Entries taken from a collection
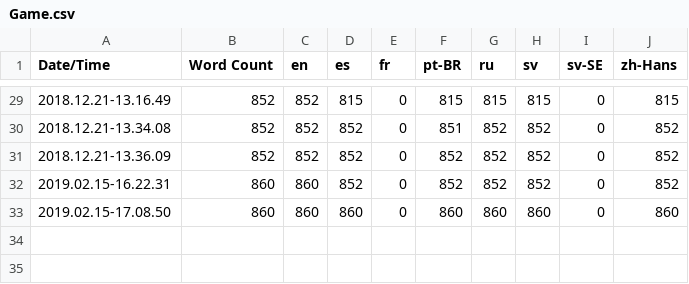
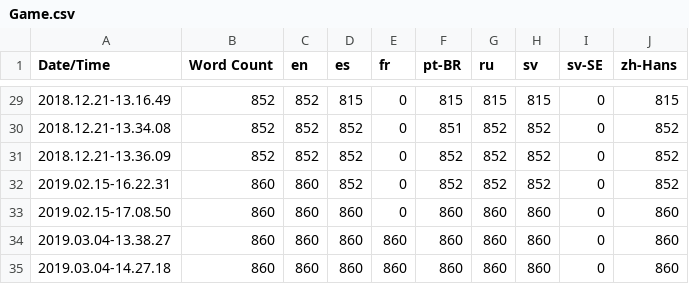
Before and after one commit to engstrandmx/TAG, a CSV file: Content/Localization/Game/Game.csv, drawn as a sheet; only a part is shown, gaps mark what is left out; the diff names each change by its address in the sheet, - before the commit and + after, or states it on an @@ line.

```diff
--- a/Content/Localization/Game/Game.csv
+++ b/Content/Localization/Game/Game.csv
+row 34: 2019.03.04-13.38.27 | 860 | 860 | 860 | 860 | 860 | 860 | 860 | 0 | 860
+row 35: 2019.03.04-14.27.18 | 860 | 860 | 860 | 860 | 860 | 860 | 860 | 0 | 860
```
Also changed, not shown: 12 other files.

• _Exercise objective_: Please find each line in the records above that holds the word "shown", and copy it.

• _Response to this task_:
Before and after one commit to engstrandmx/TAG, a CSV file: Content/Localization/Game/Game.csv, drawn as a sheet; only a part is shown, gaps mark what is left out; the diff names each change by its address in the sheet, - before the commit and + after, or states it on an @@ line.
Also changed, not shown: 12 other files.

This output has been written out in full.